Data records START
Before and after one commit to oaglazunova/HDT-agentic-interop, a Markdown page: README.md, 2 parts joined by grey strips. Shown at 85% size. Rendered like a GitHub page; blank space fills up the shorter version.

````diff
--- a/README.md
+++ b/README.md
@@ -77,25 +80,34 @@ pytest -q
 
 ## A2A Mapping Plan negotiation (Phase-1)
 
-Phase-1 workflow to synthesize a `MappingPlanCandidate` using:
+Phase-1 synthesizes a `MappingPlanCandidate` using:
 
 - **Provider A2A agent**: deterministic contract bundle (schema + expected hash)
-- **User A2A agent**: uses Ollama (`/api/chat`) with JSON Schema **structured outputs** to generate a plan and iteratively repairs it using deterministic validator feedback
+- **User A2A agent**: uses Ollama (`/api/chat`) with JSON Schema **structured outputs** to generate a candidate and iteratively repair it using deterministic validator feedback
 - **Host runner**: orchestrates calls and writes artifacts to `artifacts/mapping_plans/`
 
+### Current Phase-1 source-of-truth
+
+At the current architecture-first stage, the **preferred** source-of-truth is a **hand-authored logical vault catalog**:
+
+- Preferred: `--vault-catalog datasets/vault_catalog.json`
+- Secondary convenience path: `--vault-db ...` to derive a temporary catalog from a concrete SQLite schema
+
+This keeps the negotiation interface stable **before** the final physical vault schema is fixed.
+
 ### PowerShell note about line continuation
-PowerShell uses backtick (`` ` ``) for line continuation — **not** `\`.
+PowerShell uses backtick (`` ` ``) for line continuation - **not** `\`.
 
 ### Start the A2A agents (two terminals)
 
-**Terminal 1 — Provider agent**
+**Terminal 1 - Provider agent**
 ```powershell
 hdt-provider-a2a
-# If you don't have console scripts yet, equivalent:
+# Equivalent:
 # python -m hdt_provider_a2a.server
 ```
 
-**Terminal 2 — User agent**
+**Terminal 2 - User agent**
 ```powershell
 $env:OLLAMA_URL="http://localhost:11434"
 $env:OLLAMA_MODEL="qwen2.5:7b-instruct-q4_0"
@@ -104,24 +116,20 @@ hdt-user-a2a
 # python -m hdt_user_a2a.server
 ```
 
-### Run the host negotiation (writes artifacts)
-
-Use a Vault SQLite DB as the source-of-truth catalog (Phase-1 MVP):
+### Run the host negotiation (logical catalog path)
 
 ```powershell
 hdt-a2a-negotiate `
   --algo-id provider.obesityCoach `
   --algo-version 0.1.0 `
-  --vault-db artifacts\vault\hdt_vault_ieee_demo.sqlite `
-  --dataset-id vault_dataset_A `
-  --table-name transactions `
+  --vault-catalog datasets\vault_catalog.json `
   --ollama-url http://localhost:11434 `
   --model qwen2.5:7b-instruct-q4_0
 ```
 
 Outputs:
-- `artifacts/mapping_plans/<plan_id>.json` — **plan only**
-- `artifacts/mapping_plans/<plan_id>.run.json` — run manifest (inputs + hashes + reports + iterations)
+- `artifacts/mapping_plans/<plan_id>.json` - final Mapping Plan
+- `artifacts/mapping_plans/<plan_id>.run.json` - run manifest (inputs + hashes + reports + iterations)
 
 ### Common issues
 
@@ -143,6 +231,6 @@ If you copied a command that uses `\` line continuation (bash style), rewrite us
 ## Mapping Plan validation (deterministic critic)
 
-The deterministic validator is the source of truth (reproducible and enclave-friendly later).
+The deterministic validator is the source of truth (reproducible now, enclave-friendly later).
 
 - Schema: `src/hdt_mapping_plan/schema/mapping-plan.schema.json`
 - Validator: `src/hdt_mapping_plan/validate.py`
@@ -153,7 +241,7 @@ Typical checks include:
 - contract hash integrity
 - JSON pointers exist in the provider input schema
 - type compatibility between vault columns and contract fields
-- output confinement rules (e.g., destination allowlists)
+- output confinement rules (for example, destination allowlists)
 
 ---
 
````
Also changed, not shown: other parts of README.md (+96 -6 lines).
Data records END
Line by line, copy the records exactly.

Before and after one commit to oaglazunova/HDT-agentic-interop, a Markdown page: README.md, 2 parts joined by grey strips. Shown at 85% size. Rendered like a GitHub page; blank space fills up the shorter version.

````diff
--- a/README.md
+++ b/README.md
@@ -77,25 +80,34 @@ pytest -q
 
 ## A2A Mapping Plan negotiation (Phase-1)
 
-Phase-1 workflow to synthesize a `MappingPlanCandidate` using:
+Phase-1 synthesizes a `MappingPlanCandidate` using:
 
 - **Provider A2A agent**: deterministic contract bundle (schema + expected hash)
-- **User A2A agent**: uses Ollama (`/api/chat`) with JSON Schema **structured outputs** to generate a plan and iteratively repairs it using deterministic validator feedback
+- **User A2A agent**: uses Ollama (`/api/chat`) with JSON Schema **structured outputs** to generate a candidate and iteratively repair it using deterministic validator feedback
 - **Host runner**: orchestrates calls and writes artifacts to `artifacts/mapping_plans/`
 
+### Current Phase-1 source-of-truth
+
+At the current architecture-first stage, the **preferred** source-of-truth is a **hand-authored logical vault catalog**:
+
+- Preferred: `--vault-catalog datasets/vault_catalog.json`
+- Secondary convenience path: `--vault-db ...` to derive a temporary catalog from a concrete SQLite schema
+
+This keeps the negotiation interface stable **before** the final physical vault schema is fixed.
+
 ### PowerShell note about line continuation
-PowerShell uses backtick (`` ` ``) for line continuation — **not** `\`.
+PowerShell uses backtick (`` ` ``) for line continuation - **not** `\`.
 
 ### Start the A2A agents (two terminals)
 
-**Terminal 1 — Provider agent**
+**Terminal 1 - Provider agent**
 ```powershell
 hdt-provider-a2a
-# If you don't have console scripts yet, equivalent:
+# Equivalent:
 # python -m hdt_provider_a2a.server
 ```
 
-**Terminal 2 — User agent**
+**Terminal 2 - User agent**
 ```powershell
 $env:OLLAMA_URL="http://localhost:11434"
 $env:OLLAMA_MODEL="qwen2.5:7b-instruct-q4_0"
@@ -104,24 +116,20 @@ hdt-user-a2a
 # python -m hdt_user_a2a.server
 ```
 
-### Run the host negotiation (writes artifacts)
-
-Use a Vault SQLite DB as the source-of-truth catalog (Phase-1 MVP):
+### Run the host negotiation (logical catalog path)
 
 ```powershell
 hdt-a2a-negotiate `
   --algo-id provider.obesityCoach `
   --algo-version 0.1.0 `
-  --vault-db artifacts\vault\hdt_vault_ieee_demo.sqlite `
-  --dataset-id vault_dataset_A `
-  --table-name transactions `
+  --vault-catalog datasets\vault_catalog.json `
   --ollama-url http://localhost:11434 `
   --model qwen2.5:7b-instruct-q4_0
 ```
 
 Outputs:
-- `artifacts/mapping_plans/<plan_id>.json` — **plan only**
-- `artifacts/mapping_plans/<plan_id>.run.json` — run manifest (inputs + hashes + reports + iterations)
+- `artifacts/mapping_plans/<plan_id>.json` - final Mapping Plan
+- `artifacts/mapping_plans/<plan_id>.run.json` - run manifest (inputs + hashes + reports + iterations)
 
 ### Common issues
 
@@ -143,6 +231,6 @@ If you copied a command that uses `\` line continuation (bash style), rewrite us
 ## Mapping Plan validation (deterministic critic)
 
-The deterministic validator is the source of truth (reproducible and enclave-friendly later).
+The deterministic validator is the source of truth (reproducible now, enclave-friendly later).
 
 - Schema: `src/hdt_mapping_plan/schema/mapping-plan.schema.json`
 - Validator: `src/hdt_mapping_plan/validate.py`
@@ -153,7 +241,7 @@ Typical checks include:
 - contract hash integrity
 - JSON pointers exist in the provider input schema
 - type compatibility between vault columns and contract fields
-- output confinement rules (e.g., destination allowlists)
+- output confinement rules (for example, destination allowlists)
 
 ---
 
````
Also changed, not shown: other parts of README.md (+96 -6 lines).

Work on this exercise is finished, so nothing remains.